I'm very laid back in my management style. As long as we're delivering new features and the code is to what I consider to be a professional standard then I just let people get on.

One team member is trying to take over management of the team. I have nothing against them personally, they're very smart, they've been very helpful to me and other colleagues and I've given then good performance reviews. However they're young, mid 20s, and seem to have a very black and white view of things and very fixed ideas of how things should be done.

I've noticed them trying to take over the management of the team. Trying to take charge of delegation, trying to run meetings and standups and just generally over stepping what I consider to be boundary of their role in order to implement a team dynamic that they feel is appropriate.

I don't want to crush anyone's sprit or good intentions however I don't want this to continue. We have bi weekly one to one meetings where I would like to make it clear this should stop.

What is the best way to approach this ?

  • "One team member is trying to take over management of the team" and in the next sentence: " I have nothing against them personally, they're very smart, they've been very helpful to me.." - Are we talking about a singular person or the whole team tries to take over control over themselves?

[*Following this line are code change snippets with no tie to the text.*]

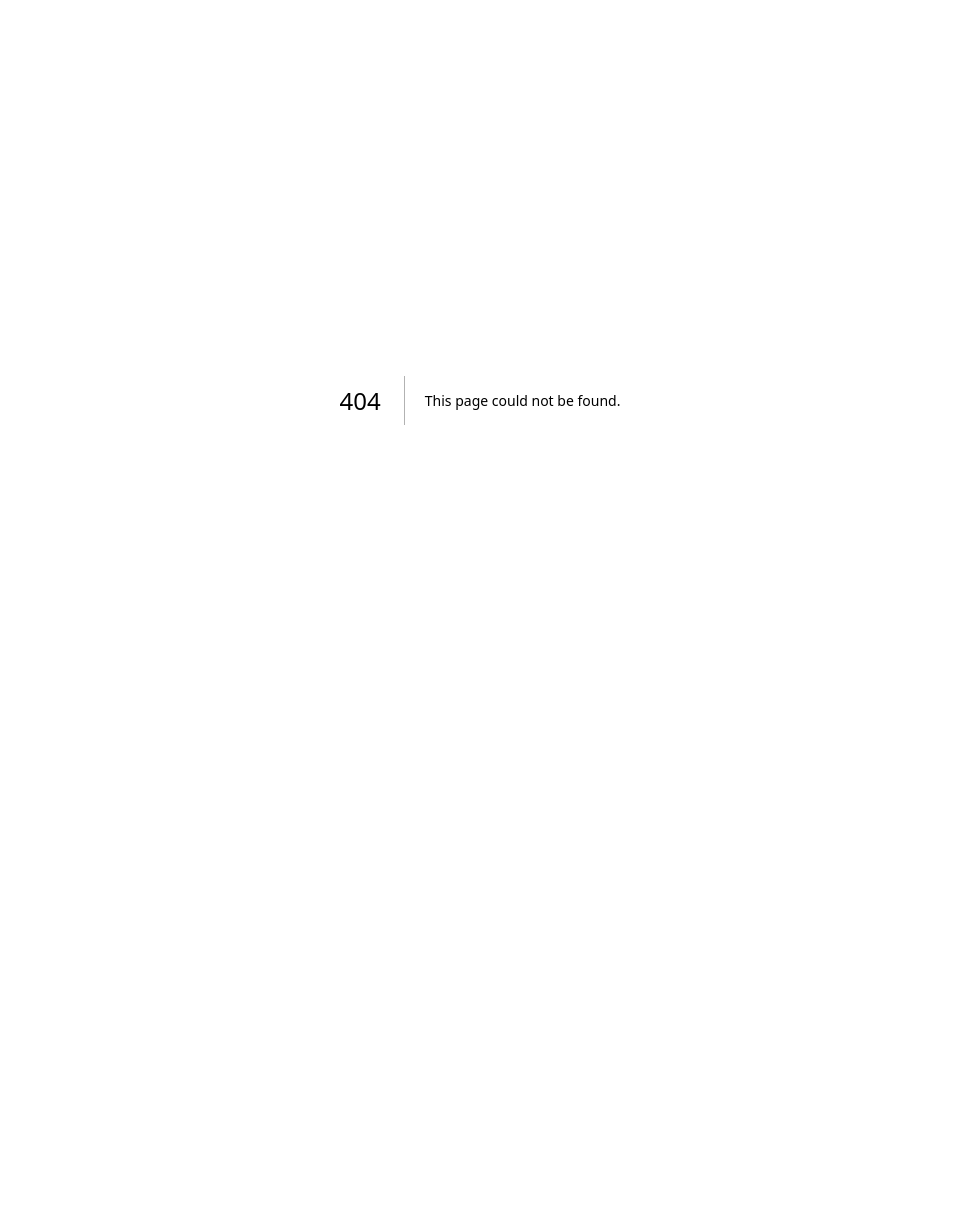
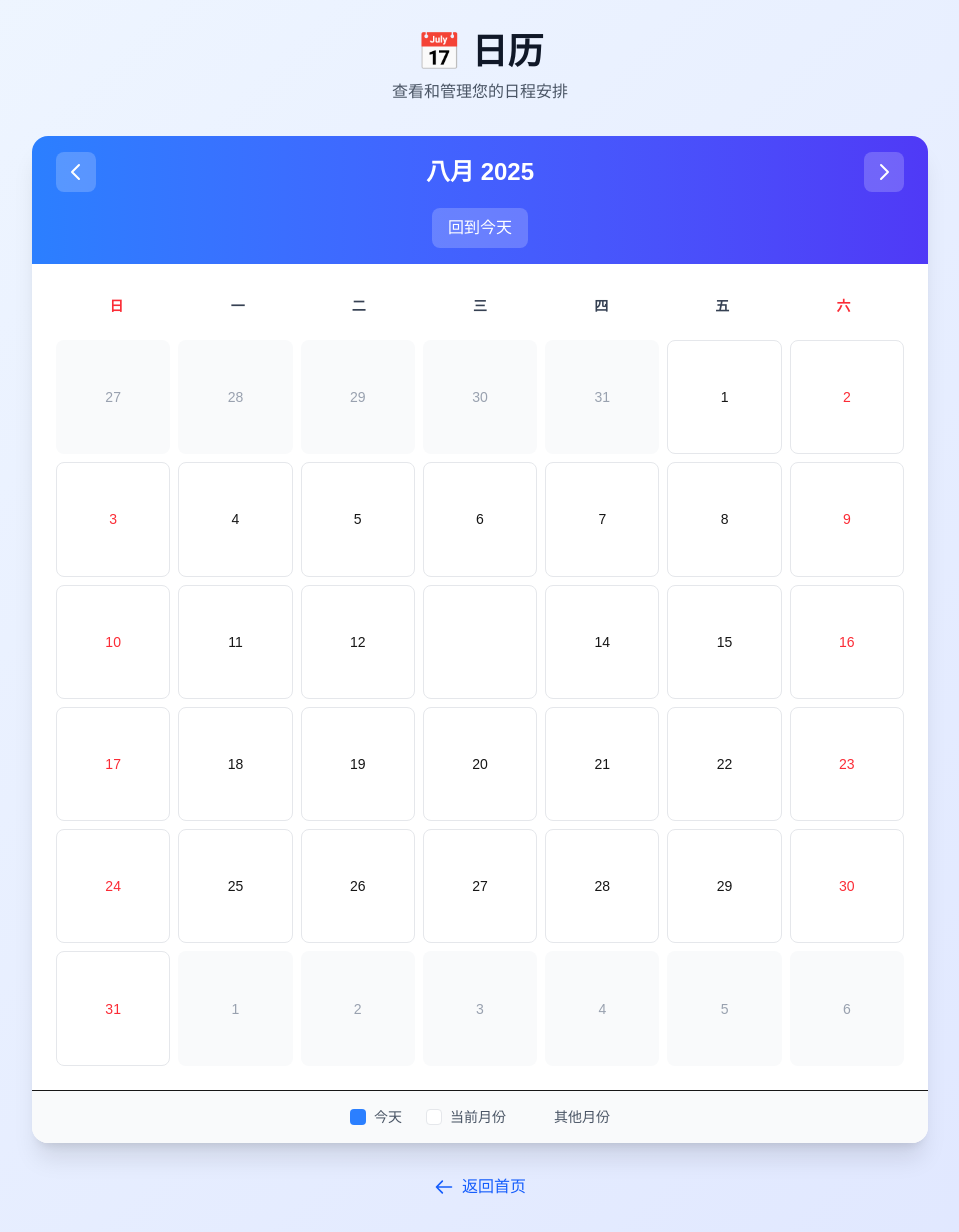
Before and after one commit to yilishabuBai/nextjs-boilerplate, a Next.js app: page /calendar in a window 1280 px wide. Before the commit this address had no page. Shown: the top 1232 px of the page, without its empty margins (160-1119 px from the left). Before the commit the page ends 800 px from the top, so only its background shows below. Built offline with nearby package versions, Linux system fonts and the light colour scheme.

Commit message:
feat: 添加日历页面组件
- 创建 /calendar 路由
- 实现月视图日历显示
- 支持月份切换（上月/下月）
- 添加回到今天功能
- 响应式设计，支持移动端
- 使用 Tailwind CSS 美化界面
- 中文注释和界面文本

```diff
--- /dev/null
+++ b/app/calendar/page.tsx
@@ -0,0 +1,298 @@
+"use client";
+
+import { useState } from "react";
+
+/**
+ * 日历页面组件
+ * 实现月视图日历，支持月份切换和响应式设计
+ */
+export default function CalendarPage() {
+  // 获取当前日期
+  const today = new Date();
+
+  // 状态：当前显示的年份和月份
+  const [currentYear, setCurrentYear] = useState(today.getFullYear());
+  const [currentMonth, setCurrentMonth] = useState(today.getMonth());
+
+  /**
+   * 获取指定月份的日历数据
+   * @param year 年份
+   * @param month 月份 (0-11)
+   * @returns 日历数据对象
+   */
+  const getCalendarData = (year: number, month: number) => {
+    // 获取当月第一天是星期几 (0-6, 0 表示周日)
+    const firstDayOfMonth = new Date(year, month, 1).getDay();
+
+    // 获取当月有多少天
+    const daysInMonth = new Date(year, month + 1, 0).getDate();
+
+    // 获取上个月有多少天
+    const daysInPrevMonth = new Date(year, month, 0).getDate();
+
+    // 生成日历网格数据
+    const calendarDays: Array<{
+      day: number;
+      month: "prev" | "current" | "next";
+      isToday?: boolean;
+    }> = [];
+
+    // 添加上个月的日期（填充前面的空格）
+    for (let i = firstDayOfMonth - 1; i >= 0; i--) {
+      calendarDays.push({
+        day: daysInPrevMonth - i,
+        month: "prev",
+      });
+    }
+
+    // 添加当月的日期
+    for (let day = 1; day <= daysInMonth; day++) {
+      const isToday =
+        day === today.getDate() &&
+        month === today.getMonth() &&
+        year === today.getFullYear();
+
+      calendarDays.push({
+        day,
+        month: "current",
+        isToday,
+      });
+    }
+
+    // 添加下个月的日期（填充后面的空格，确保总共 42 个格子）
+    const remainingDays = 42 - calendarDays.length;
+    for (let day = 1; day <= remainingDays; day++) {
+      calendarDays.push({
+        day,
+        month: "next",
+      });
+    }
+
+    return calendarDays;
+  };
+
+  /**
+   * 切换到上一个月
+   */
+  const goToPrevMonth = () => {
+    if (currentMonth === 0) {
+      setCurrentMonth(11);
+      setCurrentYear(currentYear - 1);
+    } else {
+      setCurrentMonth(currentMonth - 1);
+    }
+  };
+
+  /**
+   * 切换到下一个月
+   */
+  const goToNextMonth = () => {
+    if (currentMonth === 11) {
+      setCurrentMonth(0);
+      setCurrentYear(currentYear + 1);
+    } else {
+      setCurrentMonth(currentMonth + 1);
+    }
+  };
+
+  /**
+   * 跳转到今天
+   */
+  const goToToday = () => {
+    setCurrentYear(today.getFullYear());
+    setCurrentMonth(today.getMonth());
+  };
+
+  /**
+   * 格式化月份名称
+   */
+  const formatMonthName = (month: number) => {
+    const monthNames = [
+      "一月", "二月", "三月", "四月", "五月", "六月",
+      "七月", "八月", "九月", "十月", "十一月", "十二月"
+    ];
+    return monthNames[month];
+  };
+
+  /**
+   * 星期标题
+   */
+  const weekDays = ["日", "一", "二", "三", "四", "五", "六"];
+
+  // 获取日历数据
+  const calendarDays = getCalendarData(currentYear, currentMonth);
+
+  return (
+    <div className="min-h-screen bg-gradient-to-br from-blue-50 to-indigo-100 py-8 px-4 sm:px-6 lg:px-8">
+      <div className="max-w-4xl mx-auto">
+        {/* 页面标题 */}
+        <div className="text-center mb-8">
+          <h1 className="text-4xl font-bold text-gray-900 mb-2">
+            📅 日历
+          </h1>
+          <p className="text-gray-600">
+            查看和管理您的日程安排
+          </p>
+        </div>
+
+        {/* 日历卡片 */}
+        <div className="bg-white rounded-2xl shadow-xl overflow-hidden">
+          {/* 日历头部 - 月份选择和导航 */}
+          <div className="bg-gradient-to-r from-blue-500 to-indigo-600 px-6 py-4">
+            <div className="flex items-center justify-between">
+              {/* 上个月按钮 */}
+              <button
+                onClick={goToPrevMonth}
+                className="p-2 rounded-lg bg-white/20 hover:bg-white/30 transition-colors text-white"
+                aria-label="上个月"
+              >
+                <svg
+                  className="w-6 h-6"
+                  fill="none"
+                  stroke="currentColor"
+                  viewBox="0 0 24 24"
+                >
+                  <path
+                    strokeLinecap="round"
+                    strokeLinejoin="round"
+                    strokeWidth={2}
+                    d="M15 19l-7-7 7-7"
+                  />
+                </svg>
+              </button>
+
+              {/* 当前月份和年份显示 */}
+              <div className="text-center">
+                <h2 className="text-2xl font-bold text-white">
+                  {formatMonthName(currentMonth)} {currentYear}
+                </h2>
+              </div>
+
+              {/* 下个月按钮 */}
+              <button
+                onClick={goToNextMonth}
+                className="p-2 rounded-lg bg-white/20 hover:bg-white/30 transition-colors text-white"
+                aria-label="下个月"
+              >
+                <svg
+                  className="w-6 h-6"
+                  fill="none"
+                  stroke="currentColor"
+                  viewBox="0 0 24 24"
+                >
+                  <path
+                    strokeLinecap="round"
+                    strokeLinejoin="round"
+                    strokeWidth={2}
+                    d="M9 5l7 7-7 7"
+                  />
+                </svg>
+              </button>
+            </div>
+
+            {/* 今天按钮 */}
+            <div className="mt-4 text-center">
+              <button
+                onClick={goToToday}
+                className="px-4 py-2 bg-white/20 hover:bg-white/30 rounded-lg text-white font-medium transition-colors"
+              >
+                回到今天
+              </button>
+            </div>
+          </div>
+
+          {/* 日历主体 */}
+          <div className="p-6">
+            {/* 星期标题 */}
+            <div className="grid grid-cols-7 mb-4">
+              {weekDays.map((day, index) => (
+                <div
+                  key={day}
+                  className={`text-center py-2 text-sm font-semibold ${
+                    index === 0 || index === 6
+                      ? "text-red-500"
+                      : "text-gray-700"
+                  }`}
+                >
+                  {day}
+                </div>
+              ))}
+            </div>
+
+            {/* 日期网格 */}
+            <div className="grid grid-cols-7 gap-2">
+              {calendarDays.map((date, index) => {
+                const isWeekend = index % 7 === 0 || index % 7 === 6;
+
+                return (
+                  <div
+                    key={index}
+                    className={`
+                      aspect-square flex items-center justify-center rounded-lg text-sm font-medium
+                      transition-all duration-200
+                      ${date.month === "current"
+                        ? "bg-white border border-gray-200 hover:border-blue-400 hover:shadow-md cursor-pointer"
+                        : "bg-gray-50 text-gray-400"
+                      }
+                      ${date.isToday
+                        ? "bg-blue-500 text-white border-blue-500 hover:bg-blue-600"
+                        : ""
+                      }
+                      ${isWeekend && date.month === "current" && !date.isToday
+                        ? "text-red-500"
+                        : ""
+                      }
+                    `}
+                  >
+                    {date.day}
+                  </div>
+                );
+              })}
+            </div>
+          </div>
+
+          {/* 日历底部图例 */}
+          <div className="bg-gray-50 px-6 py-4 border-t">
+            <div className="flex items-center justify-center space-x-6 text-sm">
+              <div className="flex items-center">
+                <div className="w-4 h-4 bg-blue-500 rounded mr-2"></div>
+                <span className="text-gray-600">今天</span>
+              </div>
+              <div className="flex items-center">
+                <div className="w-4 h-4 bg-white border border-gray-200 rounded mr-2"></div>
+                <span className="text-gray-600">当前月份</span>
+              </div>
+              <div className="flex items-center">
+                <div className="w-4 h-4 bg-gray-50 rounded mr-2"></div>
+                <span className="text-gray-600">其他月份</span>
+              </div>
+            </div>
+          </div>
+        </div>
+
+        {/* 返回首页链接 */}
+        <div className="text-center mt-8">
+          <a
+            href="/"
+            className="inline-flex items-center text-blue-600 hover:text-blue-700 font-medium"
+          >
+            <svg
+              className="w-5 h-5 mr-2"
+              fill="none"
+              stroke="currentColor"
+              viewBox="0 0 24 24"
+            >
+              <path
+                strokeLinecap="round"
+                strokeLinejoin="round"
+                strokeWidth={2}
+                d="M10 19l-7-7m0 0l7-7m-7 7h18"
+              />
+            </svg>
+            返回首页
+          </a>
+        </div>
+      </div>
+    </div>
+  );
+}
```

Please clarify.. – iLuvLogix Sep 26 '19 at 9:24
  • @Joe - Also see Stallman's Better Genderless Pronouns in English. Stallman recommends calling them per (short for person). The antecedent is clear, and it does not offend the folks who can't decide if they are male or female. – user25792 Sep 27 '19 at 2:48
  • @JoeStrazzere Thanx for the info, I wasn't aware of that usage.. (not a native speaker) – iLuvLogix Sep 27 '19 at 8:11
  • 1
    @JoeStrazzere "In most human communication, understanding tends to be important." ;) ..but unfortunately still in most cases undervalued and under-practised. – iLuvLogix Sep 27 '19 at 11:38

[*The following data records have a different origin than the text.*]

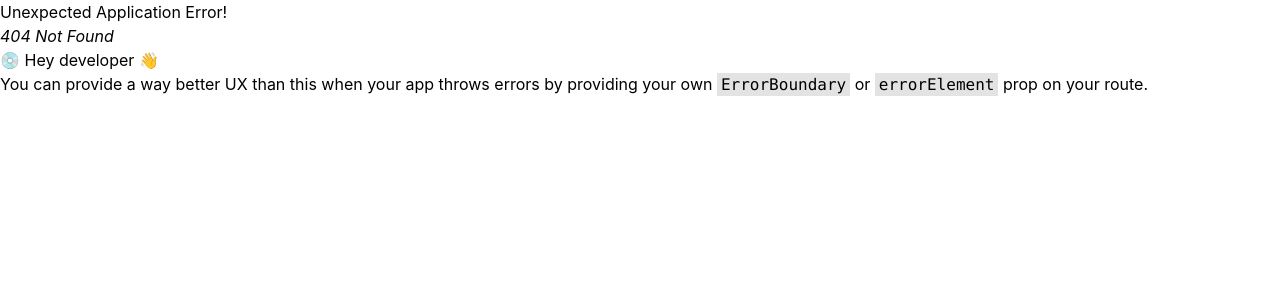
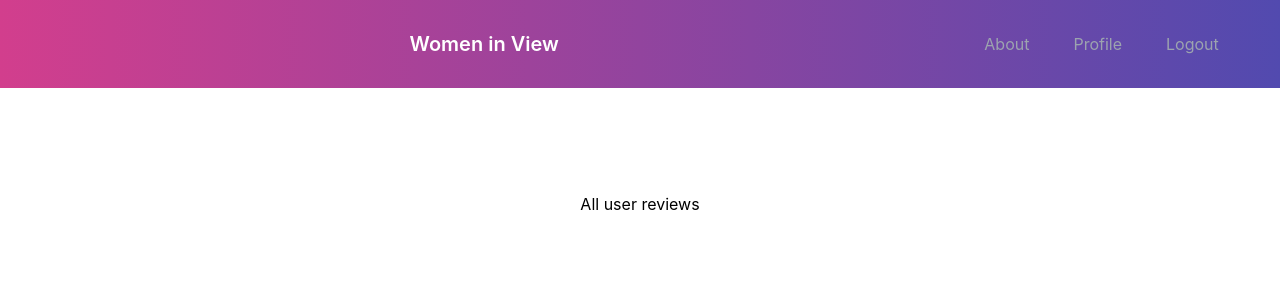
Before and after one commit to JulieBaret/Women-In-View-Frontend, a React (Vite) app: page /reviews in a window 1280 px wide. Before the commit this address had no page. Shown: the top 300 px of the page. Built offline with nearby package versions, Linux system fonts and the light colour scheme; sample sign-in values are in the browser's storage.

Commit message:
feat: add user review wip page

```diff
--- /dev/null
+++ b/src/pages/UserReview.tsx
@@ -0,0 +1,11 @@
+import React from 'react';
+
+const UserReview = () => {
+    return (
+        <div>
+            All user reviews
+        </div>
+    );
+};
+
+export default UserReview;
--- a/src/router.jsx
+++ b/src/router.jsx
@@ -7,6 +7,7 @@ import ProtectedLayout from './layouts/ProtectedLayout';
 import GuestLayout from './layouts/GuestLayout';
 import Home from './pages/Home';
 import ForgotPassword from './pages/ForgotPassword';
+import UserReview from './pages/UserReview';
 
 const router = createBrowserRouter([
 	{
@@ -43,6 +44,10 @@ const router = createBrowserRouter([
 				path: '/profile',
 				element: <Profile />,
 			},
+			{
+				path: '/reviews',
+				element: <UserReview />,
+			},
 		],
 	},
 ]);
```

Trying to take charge of delegation, trying to run meetings and standups

If this is occurring it is only because there is a vacuum with regards to someone being in charge of delegation, running meetings, and running standups. If you want to lead that team, if you want to be a manager, you need to fill that vacuum. Otherwise, other people will, and very quickly you'll either no longer be a lead/manager, or worse, you'll be a lead/manager which no one listens to or respects.

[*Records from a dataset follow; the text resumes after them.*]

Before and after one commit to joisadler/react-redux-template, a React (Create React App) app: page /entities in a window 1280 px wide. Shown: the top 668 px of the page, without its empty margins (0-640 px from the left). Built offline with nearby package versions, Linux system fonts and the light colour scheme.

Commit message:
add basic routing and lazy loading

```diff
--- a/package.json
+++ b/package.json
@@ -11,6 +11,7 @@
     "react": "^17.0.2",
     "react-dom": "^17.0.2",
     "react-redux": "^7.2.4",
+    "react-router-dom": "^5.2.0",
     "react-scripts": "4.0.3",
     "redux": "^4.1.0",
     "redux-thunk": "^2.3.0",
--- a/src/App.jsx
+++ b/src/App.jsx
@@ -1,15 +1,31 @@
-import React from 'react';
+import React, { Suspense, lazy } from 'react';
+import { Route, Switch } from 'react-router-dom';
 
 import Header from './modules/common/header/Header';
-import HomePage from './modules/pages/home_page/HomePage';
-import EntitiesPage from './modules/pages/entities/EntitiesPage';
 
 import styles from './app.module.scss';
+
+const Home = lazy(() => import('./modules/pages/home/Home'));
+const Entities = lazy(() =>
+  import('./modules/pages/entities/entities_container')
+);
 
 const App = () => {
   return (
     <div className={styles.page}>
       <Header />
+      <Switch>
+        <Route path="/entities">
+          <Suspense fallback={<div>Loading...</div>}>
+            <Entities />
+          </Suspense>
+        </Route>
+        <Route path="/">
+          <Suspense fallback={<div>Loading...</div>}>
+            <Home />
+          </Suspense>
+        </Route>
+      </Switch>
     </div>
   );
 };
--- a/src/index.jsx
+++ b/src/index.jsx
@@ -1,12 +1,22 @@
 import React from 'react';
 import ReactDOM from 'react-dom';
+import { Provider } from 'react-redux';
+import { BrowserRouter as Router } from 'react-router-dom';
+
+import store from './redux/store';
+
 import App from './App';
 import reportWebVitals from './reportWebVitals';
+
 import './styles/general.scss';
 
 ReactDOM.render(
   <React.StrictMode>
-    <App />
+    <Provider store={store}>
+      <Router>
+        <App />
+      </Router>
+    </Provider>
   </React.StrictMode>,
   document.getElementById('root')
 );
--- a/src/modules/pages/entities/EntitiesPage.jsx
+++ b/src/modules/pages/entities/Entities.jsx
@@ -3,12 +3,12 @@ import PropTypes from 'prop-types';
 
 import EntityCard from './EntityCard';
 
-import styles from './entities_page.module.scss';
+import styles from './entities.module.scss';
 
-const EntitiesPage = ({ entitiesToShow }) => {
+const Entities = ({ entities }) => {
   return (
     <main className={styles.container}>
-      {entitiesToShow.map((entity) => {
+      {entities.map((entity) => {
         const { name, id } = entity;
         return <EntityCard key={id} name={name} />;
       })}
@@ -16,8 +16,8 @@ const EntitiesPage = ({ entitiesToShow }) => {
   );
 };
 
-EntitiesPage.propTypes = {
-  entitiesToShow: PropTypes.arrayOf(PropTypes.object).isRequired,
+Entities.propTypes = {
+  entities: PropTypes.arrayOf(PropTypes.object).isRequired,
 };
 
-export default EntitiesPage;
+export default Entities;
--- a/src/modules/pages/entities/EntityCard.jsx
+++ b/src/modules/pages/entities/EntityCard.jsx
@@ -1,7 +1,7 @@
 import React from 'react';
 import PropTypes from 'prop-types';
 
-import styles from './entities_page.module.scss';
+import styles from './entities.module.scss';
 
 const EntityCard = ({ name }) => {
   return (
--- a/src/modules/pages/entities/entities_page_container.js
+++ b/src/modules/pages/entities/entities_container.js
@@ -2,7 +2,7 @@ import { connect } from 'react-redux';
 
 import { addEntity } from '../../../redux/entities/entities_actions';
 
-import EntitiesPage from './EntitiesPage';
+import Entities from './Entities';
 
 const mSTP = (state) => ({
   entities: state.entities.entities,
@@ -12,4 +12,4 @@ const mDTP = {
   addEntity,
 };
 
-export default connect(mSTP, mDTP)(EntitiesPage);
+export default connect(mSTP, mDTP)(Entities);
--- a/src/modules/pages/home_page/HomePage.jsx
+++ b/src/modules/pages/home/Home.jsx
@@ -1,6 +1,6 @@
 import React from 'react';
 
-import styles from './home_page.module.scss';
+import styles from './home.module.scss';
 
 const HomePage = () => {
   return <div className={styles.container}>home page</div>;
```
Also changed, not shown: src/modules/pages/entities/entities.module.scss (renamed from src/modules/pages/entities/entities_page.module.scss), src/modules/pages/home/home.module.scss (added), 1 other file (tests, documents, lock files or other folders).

What is the best way to approach this ?

Outline and define their role so that you're both clear on the issue. Then take charge of your team and manage it, don't allow your responsibilities to be eroded in future.


It's hard to tell if they are taking over because there is a power vacuum, because the team is functioning well, or because your employee doesn't understand that self-directed teams don't need managers climbing all over everything.

You have to answer that question. If there's an actual vacuum and you need to step in, click the "Accept" checkbox on dan.m's answer.

If the team is working well on it's own and this young employee doesn't get it, you sit them down and have this discussion --

  1. Some teams can function just fine with the manager taking a hand's off approach.
  2. This team is doing that.
  3. There is a way to become a manager.
  4. Their approach isn't that way.

Then, you ask if they want to become a manager. And I hate to say "then you move them out of your department", but that would be my advice. Not out of spite, but because they aren't going to learn to be a leader in a department which is self-directed.

  • 3
    The reason I think the power vacuum is most likely, is that if the team was running well, the other employees would intervene. For instance, if the problematic employee was trying to take over delegation, and there already was a working delegation process in place, the other employees would just ignore this new employees efforts, or more likely, tell him to stop, and shut down his efforts Very quickly the problematic employee would have figured out what needs improvement, and what doesn't. – dan.m was user2321368 Sep 26 '19 at 13:46
  • 3
    @dan.mwasuser2321368 - I'd agree with you, except that the OP used the word "trying". But hey, I told the OP to accept your answer if what you described is correct. There is always that ;) – Julie in Austin Sep 26 '19 at 16:07

Who is supposed to be running the stand ups? Usually it's a scrum master. Do you have a designated scrum master?

Who is supposed to be delegating work? Is that not happening?

Seems to me like they are motivated and want to get stuff done. Use that to develop their leadership skills.

  • 1
    Some teams are self-running, especially teams with more senior level people. There may, legitimately, not be any one person running the show, because everyone else is more than capable of managing their own workload. – Julie in Austin Sep 27 '19 at 11:10

You must log in to answer this question.

Not the answer you're looking for? Browse other questions tagged .